Sanders-Graham debate tests waters for a Senate reset
On Monday at noon, as the Jan. 6 committee wraps its second public hearing, two U.S. senators on opposite ends of the spectrum — Bernie Sanders (I-Vt.) and Lindsey Graham (R-S.C.) — will meet in Boston in a life-sized replica of the Senate chambers for an unlikely experiment in saving the art of political compromise.
Driving the news: Graham and Sanders are participating in the inaugural debate of The Senate Project™ launched by the Bipartisan Policy Center, the Orrin G. Hatch Foundation and the Edward M. Kennedy Institute for the United States Senate.
- The topic for the one-hour Oxford-style policy debate: The state of the economy.
- The debate will be moderated by Fox News' Bret Baier and streamed on Fox Nation. It will be re-aired on Saturday on Fox News Channel.
- Other senators will be drafted for future debates.

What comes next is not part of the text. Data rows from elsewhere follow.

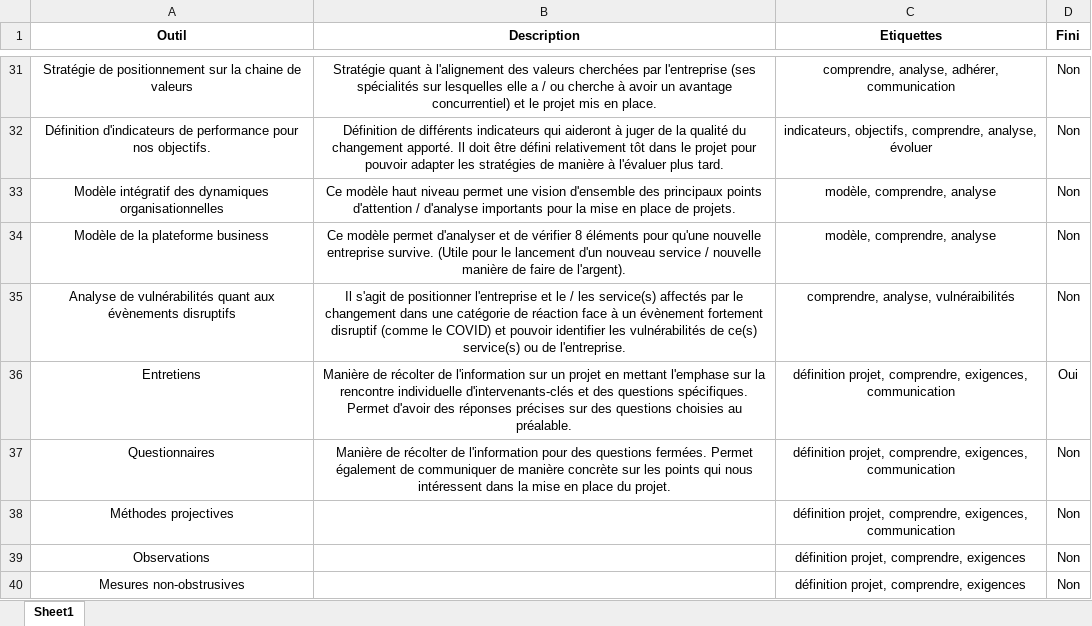
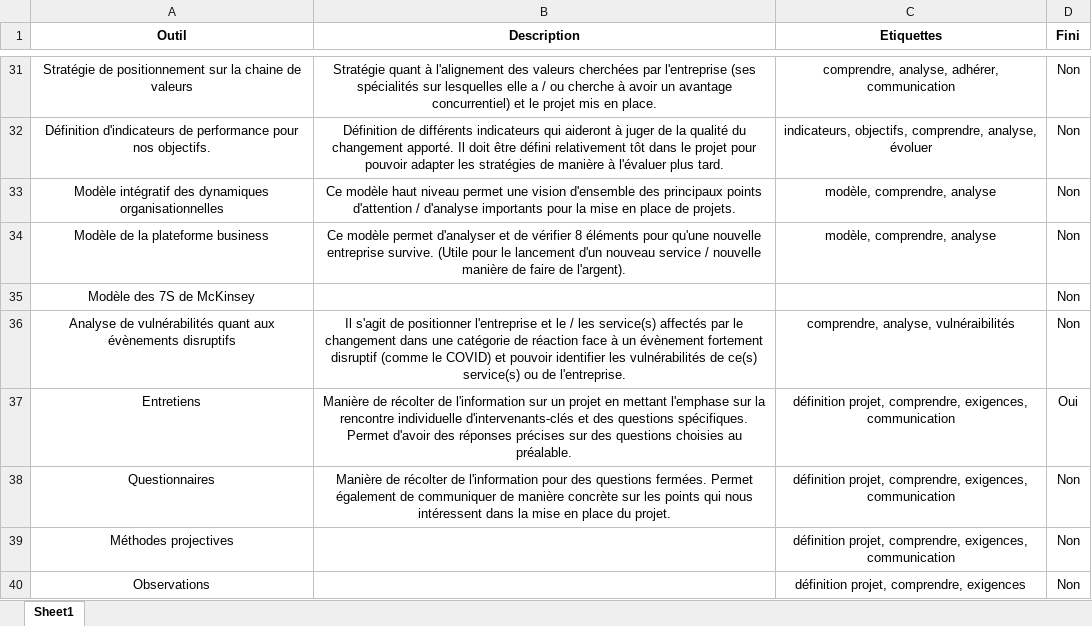
Before and after one commit to LeVinceTheun/IT_CM_Toolbox_Website, an Excel workbook: data/fichier_compl_toolbox.xlsx, sheet Sheet1, drawn as a sheet; only a part is shown, gaps mark what is left out; the shorter side is filled out with more unchanged rows; values as stored, in another font and other column widths than the file's, no borders; table styles not drawn; the diff names each change by its address in the sheet, - before the commit and + after, or states it on an @@ line.

```diff
--- a/data/fichier_compl_toolbox.xlsx (sheet Sheet1)
+++ b/data/fichier_compl_toolbox.xlsx (sheet Sheet1)
+row 35: Modèle des 7S de McKinsey |  |  | Non
```
Also changed, not shown: 3 other files.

A second is scheduled in Washington next month, with a third in Utah this fall.
How we got here: At a low point in American democracy, with a gridlocked 50-50 Senate and rising calls to end the filibuster, organizers are seeking to "reintroduce the culture of seeking common ground and consensus that has been the essence of the Senate since it was conceived in 1789," they said in a statement announcing the initiative.
- They cite the example of the two late senators — Kennedy, a Democrat from Massachusetts, and Hatch, a Republican from Utah — who forged a personal and professional bond to broker major legislative compromises.
What they're saying: "Our legislative process may never have been as dysfunctional as it is now. ... I hardly recognize the Senate as the same body where I was 15 years ago," Tom Daschle, a Democrat and the former Senate majority leader from South Dakota, told Axios.
- Daschle is a co-founder of the Bipartisan Policy Center and a board member of the Kennedy Institute.
- "Compromise is the oxygen of democracy, and I believe that the legislative process is suffocating because there is so little compromise. We're not accomplishing what democracy has been charged to do in this country, and I worry about what it may mean for the future."
- He said the increasing inability to set partisanship aside for the greater good on key issues plays "right into the hands of" China's President Xi Jinping, Russia's Putin and the argument that today's democracies can't be as effective as autocracies.
The bottom line: Daschle said if Sanders and Graham can find a starting point for compromise, others may follow.
- "We see this as an incremental thing. We don't think one debate is going to change much."